The family business owner should ensure that every employee, whether a family member or not, receives the training needed to allow them to function successfully. Placing a family member in a role for which they lack the appropriate skills without a plan to provide the needed training can cause tension, low morale, and family drama. Family member executives must be assessed on their own merits. Each position should have yearly goals so that the family member can be evaluated objectively and without favoritism.
Strategically Hiring Outside The Family:
Hiring nonfamily members, especially doing so for the first time, can be challenging. Many companies decide to hire nonfamily members when the owners want to accelerate the company’s growth. Other companies hire nonfamily members when the company needs specific skills such as legal, international or financial expertise.
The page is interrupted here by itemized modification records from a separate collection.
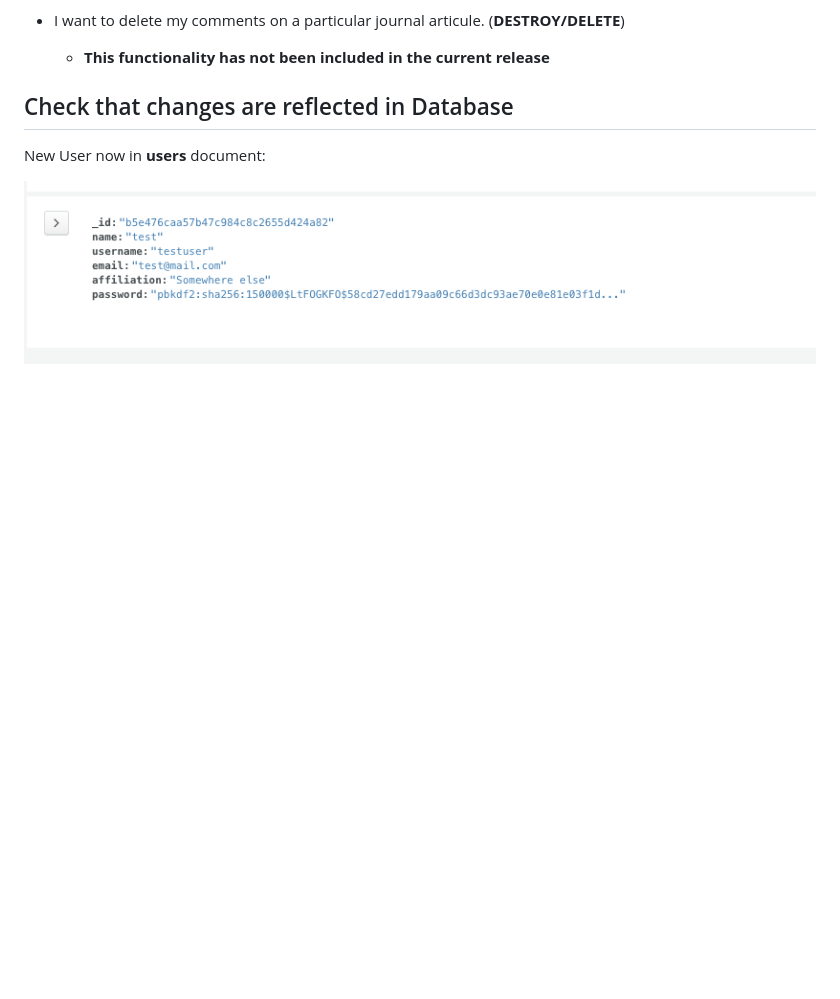
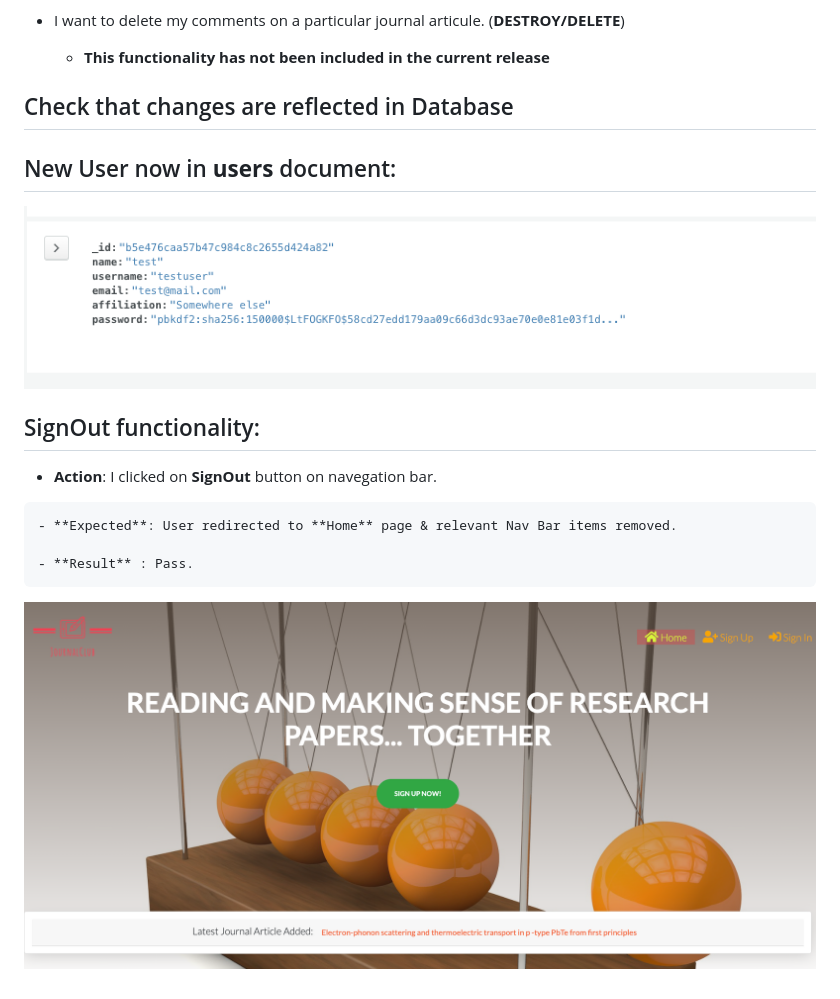
Before and after one commit to jdquerales/MilestoneProject_3, a Markdown page: ManualTesting/testing.md, the part around the change. GitHub-like rendering; pictures changed too: static/assets/US_testing/us17.png (added); blank space fills up the shorter version.

Commit message:
Signout functionality tested and working OK

```diff
--- a/ManualTesting/testing.md
+++ b/ManualTesting/testing.md
@@ -129,6 +129,17 @@ other fellows.(**COMMENTS/CREATE**)
 
 ## Check that changes are reflected in Database
 
-New User now in **users** document:
+## New User now in **users** document:
 
 ![responsive mockups](../static/assets/US_testing/us16.png)
+
+## SignOut functionality:
+
+   - **Action**:  I clicked on **SignOut** button on
+       navegation bar.
+
+    - **Expected**: User redirected to **Home** page & relevant Nav Bar items removed.
+
+    - **Result** : Pass.
+
+![responsive mockups](../static/assets/US_testing/us17.png)
```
The challenge then becomes ensuring that the nonfamily member is a good fit with the organization's culture and the family itself, especially if the company is small. Marc Sharpe, Chairman of the Family Office Association, reports that individuals who are comfortable with a "servant leadership style" in which one leads by putting the needs of their team first can be an excellent personality fit for a family business.
He adds that while hiring a nonfamily manager is often done to acquire a specific skill set, it is also important to hire individuals who have the flexibility to take on a generalist role when needed. If companies are recruiting nonfamily members for a position to replace a family member, it is important to communicate the reason for the hire and have detailed position requirements. If the company’s management are not in full agreement to hire a nonfamily executive, it will be a difficult and possibly unsuccessful hire.
To avoid and resolve family conflict, it is important in the recruitment and retention of outside candidates to ensure the family business has well-defined business procedures and corporate governance. Also, making decisions informally outside the office will put the nonfamily member at a disadvantage.
Best Practices for Executives Joining a Family Business:
Individuals who work for family businesses agree that it can either be a rewarding or disappointing experience depending on a number of factors, and we recommend that any executive considering joining a family business evaluate the following:
- Has the family agreed on the hire?
- How well has the position been defined?
- How many individuals have previously held the same position? Turnover, particularly in the C-suite, can be a red flag indicating that the family is not ready for a nonfamily executive;
- How are business decisions made? Cultural fit may be influenced by whether the business owner makes key decisions independently or in a distributed fashion;
- How does the team operate in terms of executing the business? A well-functioning team is empowered to operationalize projects and business imperatives timely and successfully;
- Understand the business owner's goals; recognize these goals may be focused on objectives other than increasing revenue and growth, such as philanthropy or creating a legacy;
- Evaluate the strengths and challenges of the current team and look for signs of dysfunction among family members;
- Get to know family members individually because they may have different goals and objectives; what are the family dynamics in play?